like the silkworm in her cocoon.
Remember that when I say we "see God," I mean in the sense
in which he allows himself to be seen in this kind of union.

Everything I've been saying leads up to what becomes of the silkworm.
The soul in this state of prayer dies to the world and emerges a little white butterfly.
Oh, the greatness of God!
How magnificent that the soul, having been hidden in the greatness of God
and so closely joined with him, is so transformed.
This union, I believe, is very short. 
I don't think it ever lasts longer than a half an hour.
I'm telling you: the soul doesn't recognize herself anymore.
Think of the difference between an unsightly worm and a white butterfly.
That's how different the soul is after her transformation of union.

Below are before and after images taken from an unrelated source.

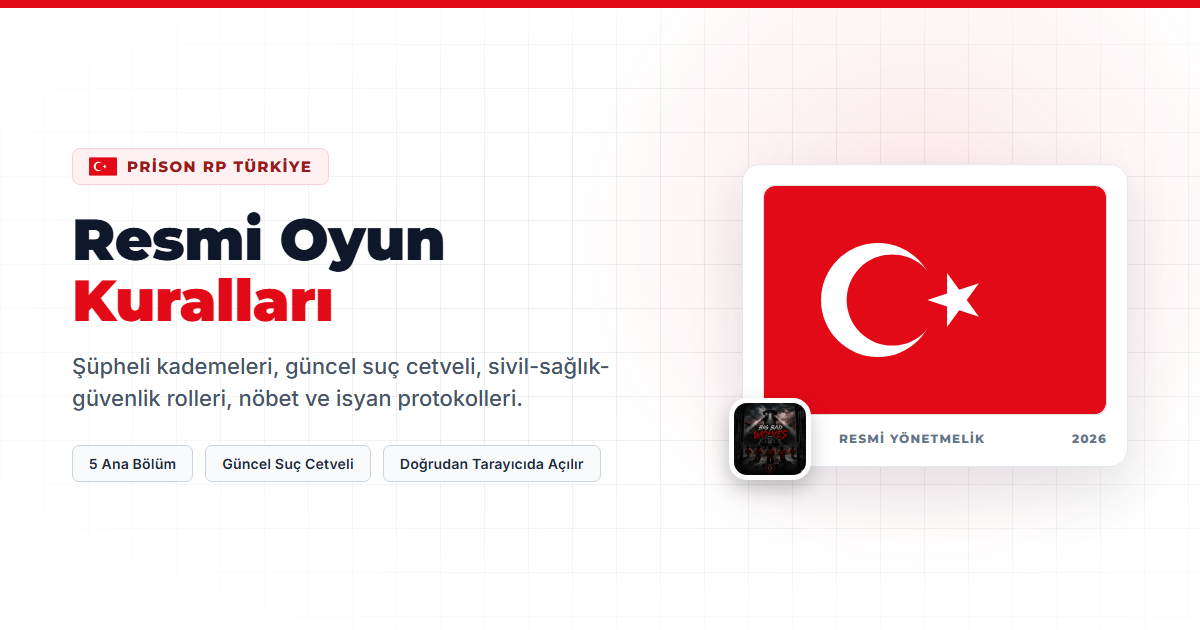
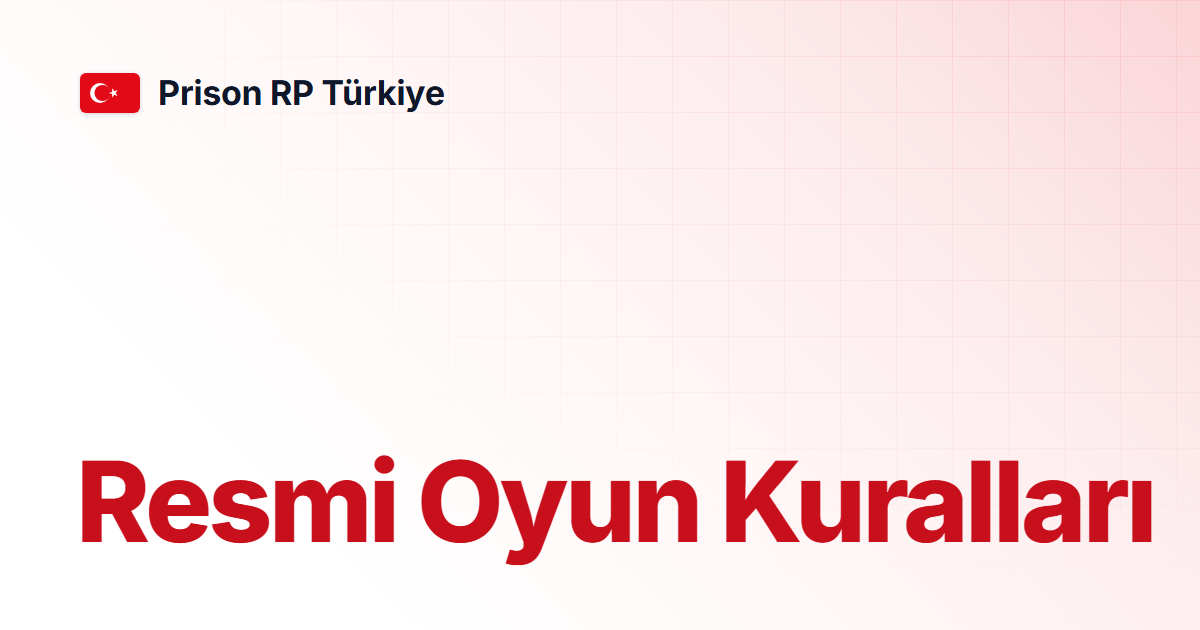
Separate official rules from staff guide; GitBook-style Turkish flag OG card

diff --git a/index.html b/index.html
@@ -13,7 +13,7 @@
   <meta property="og:title" content="Resmi Oyun Kuralları | Prison RP Türkiye">
   <meta property="og:description" content="Şüpheli kademeleri, güncel suç cetveli, sivil/sağlık/güvenlik rolleri, müdür yetkileri, nöbet esasları ve cezaevi disiplin yönetmeliği.">
   <meta property="og:url" content="https://nocternuss.github.io/prison-rp/">
-  <meta property="og:image" content="https://nocternuss.github.io/prison-rp/assets/banner-kurallar.png">
+  <meta property="og:image" content="https://nocternuss.github.io/prison-rp/assets/banner-kurallar.png?v=2">
   <meta property="og:image:type" content="image/png">
   <meta property="og:image:width" content="1200">
   <meta property="og:image:height" content="630">
@@ -22,7 +22,7 @@
   <meta name="twitter:card" content="summary_large_image">
   <meta name="twitter:title" content="Resmi Oyun Kuralları | Prison RP Türkiye">
   <meta name="twitter:description" content="Şüpheli kademeleri, güncel suç cetveli, sivil/sağlık/güvenlik rolleri, müdür yetkileri, nöbet esasları ve cezaevi disiplin yönetmeliği.">
-  <meta name="twitter:image" content="https://nocternuss.github.io/prison-rp/assets/banner-kurallar.png">
+  <meta name="twitter:image" content="https://nocternuss.github.io/prison-rp/assets/banner-kurallar.png?v=2">
 
   <link rel="icon" type="image/svg+xml" href="./assets/favicon.svg">
   <link rel="alternate icon" type="image/png" href="./assets/logo.png">
@@ -917,10 +917,6 @@
       </div>
 
       <div class="nav-actions">
-        <nav class="nav-switcher" aria-label="Belgeler Arası Geçiş">
-          <a href="./" aria-current="page" class="nav-tab is-active"><svg width="15" height="15" viewBox="0 0 24 24" fill="none" stroke="currentColor" stroke-width="2" stroke-linecap="round" stroke-linejoin="round"><path d="M4 19.5A2.5 2.5 0 0 1 6.5 17H20"/><path d="M6.5 2H20v20H6.5A2.5 2.5 0 0 1 4 19.5v-15A2.5 2.5 0 0 1 6.5 2z"/></svg><span>Kurallar</span></a>
-          <a href="./yetkili/" class="nav-tab"><svg width="15" height="15" viewBox="0 0 24 24" fill="none" stroke="currentColor" stroke-width="2" stroke-linecap="round" stroke-linejoin="round"><path d="M12 22s8-4 8-10V5l-8-3-8 3v7c0 6 8 10 8 10z"/></svg><span>Yetkili</span></a>
-        </nav>
         <a href="./downloads/Prison_RP_Resmi_Oyun_Kurallari.pdf" class="pdf-btn" download title="PDF olarak indir">
           <svg width="15" height="15" viewBox="0 0 24 24" fill="none" stroke="currentColor" stroke-width="2" stroke-linecap="round" stroke-linejoin="round"><path d="M21 15v4a2 2 0 0 1-2 2H5a2 2 0 0 1-2-2v-4"/><polyline points="7 10 12 15 17 10"/><line x1="12" y1="15" x2="12" y2="3"/></svg><span class="pdf-label">PDF</span>
         </a>
@@ -949,15 +945,6 @@
 <a class="toc-link" href="#nobet-telsiz-isyan"><span class="toc-tag">Bölüm 4</span><span class="toc-text">Nöbet, Telsiz &amp; İsyan</span></a>
 <a class="toc-link" href="#ihlal-ve-ticket"><span class="toc-tag">Bölüm 5</span><span class="toc-text">Sık İhlaller &amp; Ticket</span></a>
         </nav>
-      </div>
-
-      <div class="side-cross-card">
-        <div class="side-group-title" style="margin:0;padding:0;">Diğer Belge</div>
-        <p>Yetkili kadrosu için Sözel, RP, Zararlı ve Ticket yaptırım rehberine geçin.</p>
-        <a href="./yetkili/" class="side-cross-link">
-          <span>Yetkili Rehberi</span>
-          <svg width="14" height="14" viewBox="0 0 24 24" fill="none" stroke="currentColor" stroke-width="2.2" stroke-linecap="round" stroke-linejoin="round"><line x1="5" y1="12" x2="19" y2="12"/><polyline points="12 5 19 12 12 19"/></svg>
-        </a>
       </div>
     </aside>
 
@@ -1539,8 +1526,6 @@
         <span>Prison RP Türkiye — Resmi Oyun Kuralları ve Cezaevi Yönetmeliği</span>
         <span>
           <a href="./downloads/Prison_RP_Resmi_Oyun_Kurallari.pdf" download>Kurallar PDF İndir</a>
-          ·
-          <a href="./yetkili/">Yetkili Rehberi</a>
         </span>
       </footer>
     </main>

diff --git a/yetkili/index.html b/yetkili/index.html
@@ -917,10 +917,6 @@
       </div>
 
       <div class="nav-actions">
-        <nav class="nav-switcher" aria-label="Belgeler Arası Geçiş">
-          <a href="../" class="nav-tab"><svg width="15" height="15" viewBox="0 0 24 24" fill="none" stroke="currentColor" stroke-width="2" stroke-linecap="round" stroke-linejoin="round"><path d="M4 19.5A2.5 2.5 0 0 1 6.5 17H20"/><path d="M6.5 2H20v20H6.5A2.5 2.5 0 0 1 4 19.5v-15A2.5 2.5 0 0 1 6.5 2z"/></svg><span>Kurallar</span></a>
-          <a href="../yetkili/" aria-current="page" class="nav-tab is-active"><svg width="15" height="15" viewBox="0 0 24 24" fill="none" stroke="currentColor" stroke-width="2" stroke-linecap="round" stroke-linejoin="round"><path d="M12 22s8-4 8-10V5l-8-3-8 3v7c0 6 8 10 8 10z"/></svg><span>Yetkili</span></a>
-        </nav>
         <a href="../downloads/staff.pdf" class="pdf-btn" download title="PDF olarak indir">
           <svg width="15" height="15" viewBox="0 0 24 24" fill="none" stroke="currentColor" stroke-width="2" stroke-linecap="round" stroke-linejoin="round"><path d="M21 15v4a2 2 0 0 1-2 2H5a2 2 0 0 1-2-2v-4"/><polyline points="7 10 12 15 17 10"/><line x1="12" y1="15" x2="12" y2="3"/></svg><span class="pdf-label">PDF</span>
         </a>
@@ -950,15 +946,6 @@
 <a class="toc-link" href="#zararli"><span class="toc-tag">HARMFUL</span><span class="toc-text">Zararlı Eylemler</span></a>
 <a class="toc-link" href="#diger-yaptirimlar"><span class="toc-tag">DİĞER</span><span class="toc-text">Diğer Yaptırımlar</span></a>
         </nav>
-      </div>
-
-      <div class="side-cross-card">
-        <div class="side-group-title" style="margin:0;padding:0;">Diğer Belge</div>
-        <p>Oyuncular için hazırlanmış resmi kurallar ve cezaevi rollerine geçin.</p>
-        <a href="../" class="side-cross-link">
-          <span>Resmi Oyun Kuralları</span>
-          <svg width="14" height="14" viewBox="0 0 24 24" fill="none" stroke="currentColor" stroke-width="2.2" stroke-linecap="round" stroke-linejoin="round"><line x1="5" y1="12" x2="19" y2="12"/><polyline points="12 5 19 12 12 19"/></svg>
-        </a>
       </div>
     </aside>
 
@@ -1423,8 +1410,6 @@
         <span>Prison RP Türkiye — Yetkili Ceza ve Yaptırım Yönetmeliği</span>
         <span>
           <a href="../downloads/staff.pdf" download>Yetkili PDF İndir</a>
-          ·
-          <a href="../">Resmi Oyun Kuralları</a>
         </span>
       </footer>
     </main>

The soul cannot imagine how she could deserve such a blessing.
She finds herself overflowing with a desire to praise the Lord.
She longs for annihilation.  She would gladly die a thousand
deaths for him.
She is completely willing to suffer any trials presented to her.
Her desire for renunciation and solitude grows deeper.
All she wishes is that every sentient being could know God.
It torments her to see her Beloved dishonored in any way. 

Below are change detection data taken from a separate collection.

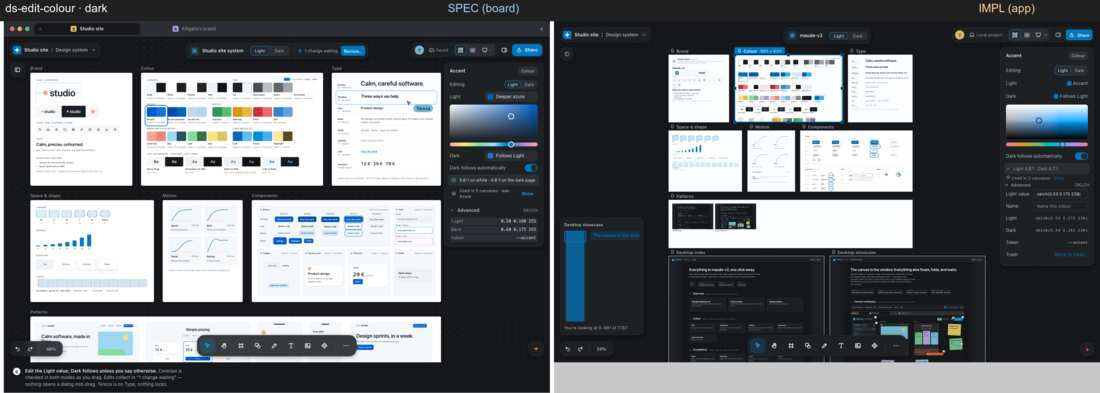
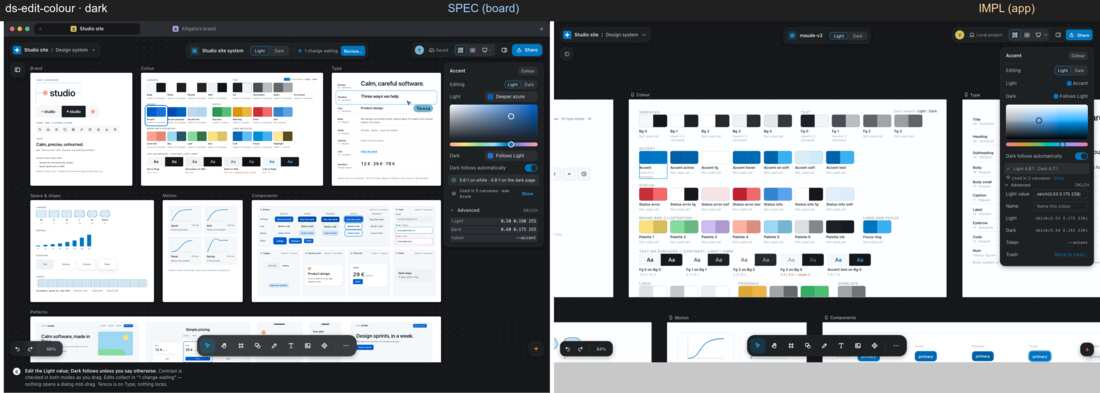
p8-c7-ds2: 13 evidence — re-shot ds-edit-colour, ds-edge-contrast, ds-multi-menu (light + dark); fix file + INDEX

Changed region(s): [[0.4945, 0.0916, 1.0, 0.9466]]

diff --git a/.ai/plans/notes/v2-evidence/phase8-fidelity/13-design-system/fix-c7-ds.md b/.ai/plans/notes/v2-evidence/phase8-fidelity/13-design-system/fix-c7-ds.md
@@ -31,3 +31,26 @@ Nothing below is marked matched; the lead's critic judges. Re-shot (impl, light 
 6. **Advanced** (ds-advanced): used-by row, CSS | JSON toggle, token block, Files tree, check card — Advanced is collapsed in the shot; open it and run Check in the harness.
 7. **Hero outside the Brand frame**: the board's header is page chrome around the artboards; the product draws it inside Brand (a canvas artboard body clips, and a hero artboard would change every converted board).
 8. Review sub-lines "14 places — buttons, links, cards" and the left-out row with its update dot (data: the fixture's usage has few places).
+
+# Round 7 continuation — p8-c7-ds2 (Opus; budget-capped)
+
+## Done (product)
+
+| what | ids | proof (red → green) |
+|---|---|---|
+| **Rename… a system, end to end.** `POST /_api/ds/rename` (`routes/ds.ts` op + table row, main origin, `readOnly: refused`; Can edit on the whole project — viewer / commenter 403, a canvas-scoped grant gets the no-such-system 404) writes `config.json` `designSystems[].label` atomically (`ds/rename.ts`); canvases pin the system by its id, so nothing else moves. `ds.rename` registry row + agent path `maude design ds rename <ds> <new name>` (`--reset` = show the id again), writer-registry file-plane row, ACL / role classes, hub studio-manifest edit row, agent-parity case, regen (`gen-actions`, plugin `system.md`). | ds-multi-menu | `ds-rename.test.ts` (red: no route / unknown sub-verb → green), `ds-routes-roles`, `ds-agent-parity`, `access-*`, `studio-manifest.test.mjs` |
+| **A system's menu per the board** — Open · Use for new canvases · Switch… · (Preview in…) · Rename…; "Check the system" left the menu (Advanced button + ⌘K keep it). Rename… turns the pinned row's name into a field (↵ renames, esc keeps, empty / > 64 / a name another system shows is refused in place); the toast carries Undo (the previous label, same writer). | ds-multi-menu | `v2-ds-pinned-render.test.tsx` (red on HEAD's menu → green; revert-checked) |
+| **A swatch / master selected on the Design system canvas is itself** — `hoverTargetToSelection` named a board token (no `data-cd-id`) by its artboard's selector, so the eight artboard handles + size tag drew and Delete / ⌘C saw a whole-artboard pick. Now the selector is the section-scoped `data-ds-token` / `data-ds-master` and the selection carries no artboard: the selection ring sits on the swatch. | ds-edit-colour, ds-edge-contrast | `p8-c7-ds2-token-select.test.ts` (red → green) |
+
+## Harness
+
+- `s13.mjs` `frameColour()`: zoom to the Colour section (`view.zoom-to-artboard ds-colour`) and one step out before selecting the swatch (ds-edit-colour, ds-edge-contrast) — the board frames the swatch, not the 29 % / 9 % whole board.
+- `s13.mjs` ds-multi-menu: the menu is opened on the system that is NOT the default (the board's "Use for new canvases · now …"), not on the last row.
+- `chain-c7ds2.sh`: groups a, e, f light + dark; only the three ids above are copied into the pairs.
+
+## Open (by priority)
+
+1. **Preview in… in the multi-system menu** — the board's ds-multi-menu draws no Preview row, but it is the only door to the preview in a project with several systems (ds-many-switch draws the preview as the row's own menu in a one-system project). Kept; lead call needed (drop it / keep it).
+2. **Contrast line words** (ds-edit-colour): board "5.6:1 on white · 4.8:1 on the dark page"; product "Light 4.8:1 · Dark 4.7:1" (`client/v2/ds/contrast.js` pass line). Fail line (ds-edge-contrast) names every short surface in both modes; the board names the two surfaces in the mode being edited, plus a "Role · Text on green — hints" row.
+3. **Selection ring weight** — the generic halo is 1.5 px, tight; the board's ring is 2 px at a 4 px offset (polish).
+4. Reach view (ds-edit-reach), convert sheet section map + multi-folder sheet (ds-edge-migrate, ds-multi-migrate), "Falls short in N canvases · Show" (ds-edge-contrast), Advanced (used-by row, token block, Files tree, check card) — untouched this round; see the list above.

diff --git a/.ai/plans/notes/v2-evidence/phase8-fidelity/13-design-system/INDEX.md b/.ai/plans/notes/v2-evidence/phase8-fidelity/13-design-system/INDEX.md
@@ -393,3 +393,16 @@ Re-shot 56 of 60 pairs; 4 unreachable. Supersedes every earlier "after" / "FINAL
 ## After (round 7, p8-c7-ds) — IMPL re-shot on the p8-c7-ds tip
 
 Re-shot light + dark (pairs overwritten, harness `.scr/chain-c7.sh` = `_d4-harness-g5` + the c7 patches; nothing judged): ds-where-studio, ds-where-gator, ds-board-studio / -dark / -gator (the board crops now draw "Used in N canvases" under every swatch — the usage index is built soon after boot), ds-edit-colour, ds-edit-reach, ds-edit-review (real canvas pictures, old → new colour words), ds-edit-master (before | after corners pair), ds-edit-instance (a real component instance; the "Update available" block with Update · Detach), ds-truth-outside / -conflict (the waiting review is the whole inspector place; sides named in words, never raw oklch), ds-multi-panel ("Design systems · 2 in use", amber "Made before the schema" dot, "Uses <system>" door — new lane `s13p.mjs`), ds-multi-menu, ds-multi-switch (the canvases follow a system now: Folder scope, ticked rows, "Switch 4 canvases", AI restyles toggle), ds-multi-migrate, ds-many-switch, ds-edge-contrast, ds-edge-trash, ds-edge-migrate, ds-advanced. Not re-shot: ds-make-* / ds-many-library / ds-many-linked (unreachable), ds-edge-suggest, ds-multi-schema (unchanged). Details: `fix-c7-ds.md`.
+
+## After (round 7 continuation, p8-c7-ds2) — IMPL re-shot on the p8-c7-ds2 tip
+
+| id | theme | impl | note |
+|---|---|---|---|
+| `ds-edit-colour` | light | re-shot | the swatch carries the selection ring (no Colour artboard handles / size tag); framed on the Colour section |
+| `ds-edit-colour` | dark | re-shot | same |
+| `ds-edge-contrast` | light | re-shot | the swatch carries the selection ring; framed on the Colour section |
+| `ds-edge-contrast` | dark | re-shot | same |
+| `ds-multi-menu` | light | re-shot | menu on the non-default system: Open · Use for new canvases (now …) · Switch… · Preview in… · Rename…; no Check the system |
+| `ds-multi-menu` | dark | re-shot | same |
+
+Harness `.scr/chain-c7ds2.sh` + `chain-c7ds2b.sh` (the round-7 harness + `frameColour()` and the non-default menu row). Nothing judged. Details: `fix-c7-ds.md` § Round 7 continuation.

~ Saint Teresa of Avila
from The Interior Castle
translation by Mirabai Starr




 

alone and not alone, we lived and died

Harlan and Anna Hubbard
.

Harlan:  And so we named a day - remember? -  and a certain train that you would be on if you wanted to marry me,
Anna:  and that you would be on if you wanted to marry me,
Both:  and both of us were on that train!
Anna:  And then,  Harlan,  we did drift away
Harlan:  on a little boat we built ourselves, that contained hardly more than our music, our stove, our table, and our bed
Anna:  in which we slept - and did not sleep -
Harlan:  my birthplace into our new life!
Anna: For a long time we had no home but that little boat and one another
Harlan:  and the music that we sent forth over the water and into the woods.
Anna:  And then we came here to this hollow and built a house and made a garden
Harlan:  and gave our life a standing place and worked and played and lived and died
Anna:  and were alone and were not alone.
Harlan:  Alone and not alone, we lived and died, and after your death I lived on alone, yet not alone, for in my thoughts I never ceased to speak with you.  I knew then that half my music was hidden away in another world.  The music I had heard, so distant,  had been the music you and I had played - the music of something almost whole that you and I had made;  it made one thing of food and hunger, work and rest, day and night.  It made one thing of loneliness and love.  That music seemed another world to me,  and far away,  because I could play only half, not all.
Anna:  And half the life that you so longed to live - was mine?
Harlan:  Was yours.  Without you, I could not live the life we lived,  which I then missed and longed for,  even in my perfect solitude.
Anna:  You will forgive, I hope, my pleasure in the thought of you alone, playing half a duet - for also it saddens me.
Harlan:  You would have laughed,  Anna, to hear how badly I played alone,  without your strong art to carry me.  My perfect music then was made by crickets and katydids and frogs.  I heard too the creek always coming down,  allegro furioso after storms,  and of course the birds - the wood thrush, whose song in summer twilight renews the world, and in all seasons the wren.  But those unceasing voices in the dark were the ones that sang for me, and I was thankful for the loneliness that had brought us two together out of all the time we were apart.





~ Wendell Berry
from 'Sonata at Payne Hollow'